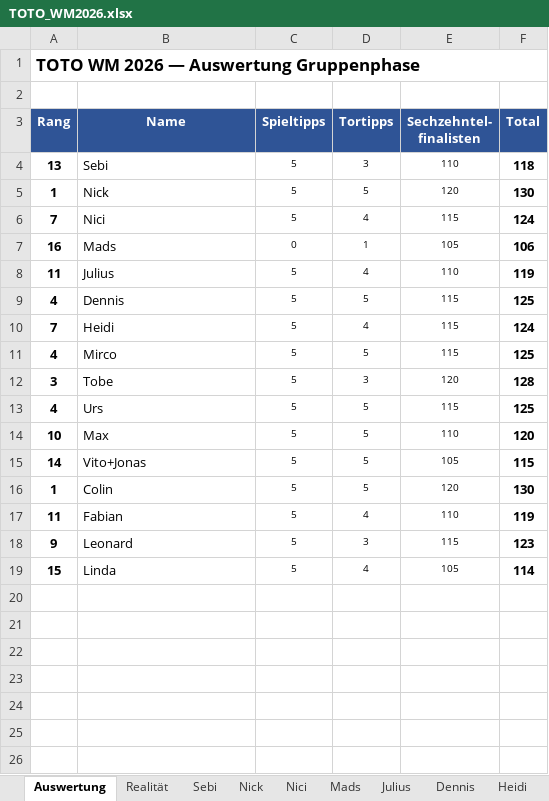
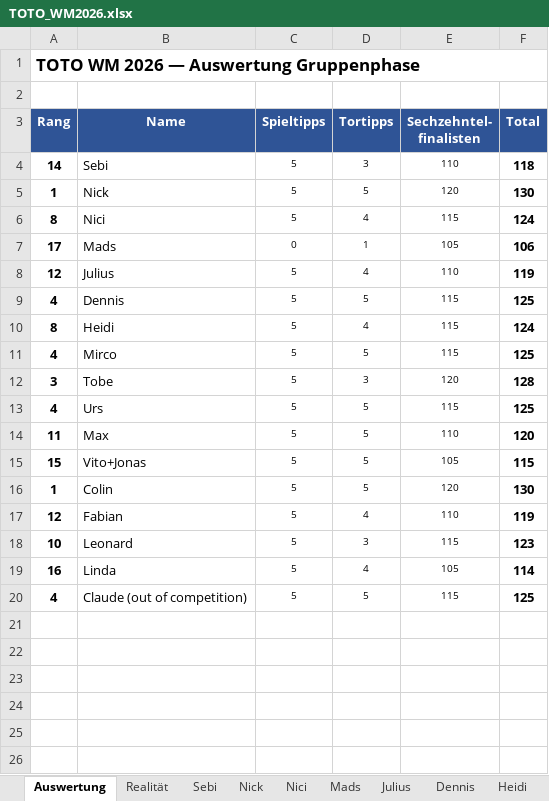
Before and after one commit to Dummisa/toto-wm2026, an Excel workbook: toto-dashboard/data/TOTO_WM2026.xlsx, sheet Auswertung, drawn as a sheet; only a part is shown; values as stored, in another font and other column widths than the file's, no borders; the diff names each change by its address in the sheet, - before the commit and + after, or states it on an @@ line.

```diff
--- a/toto-dashboard/data/TOTO_WM2026.xlsx (sheet Auswertung)
+++ b/toto-dashboard/data/TOTO_WM2026.xlsx (sheet Auswertung)
-A4 (Rang): 13
+A4 (Rang): 14
-A6 (Rang): 7
+A6 (Rang): 8
-A7 (Rang): 16
+A7 (Rang): 17
-A8 (Rang): 11
+A8 (Rang): 12
-A10 (Rang): 7
+A10 (Rang): 8
-A14 (Rang): 10
+A14 (Rang): 11
-A15 (Rang): 14
+A15 (Rang): 15
-A17 (Rang): 11
+A17 (Rang): 12
-A18 (Rang): 9
+A18 (Rang): 10
-A19 (Rang): 15
+A19 (Rang): 16
-row 20: (empty)
+row 20: 4 | Claude (out of competition) | 5 | 5 | 115 | 125
```
Also changed, not shown: other sheet tabs, 1 other file.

— Problem statement —
In how many lines of the listing does the word "data" appear? Give the number and no other words.

— Solution —
3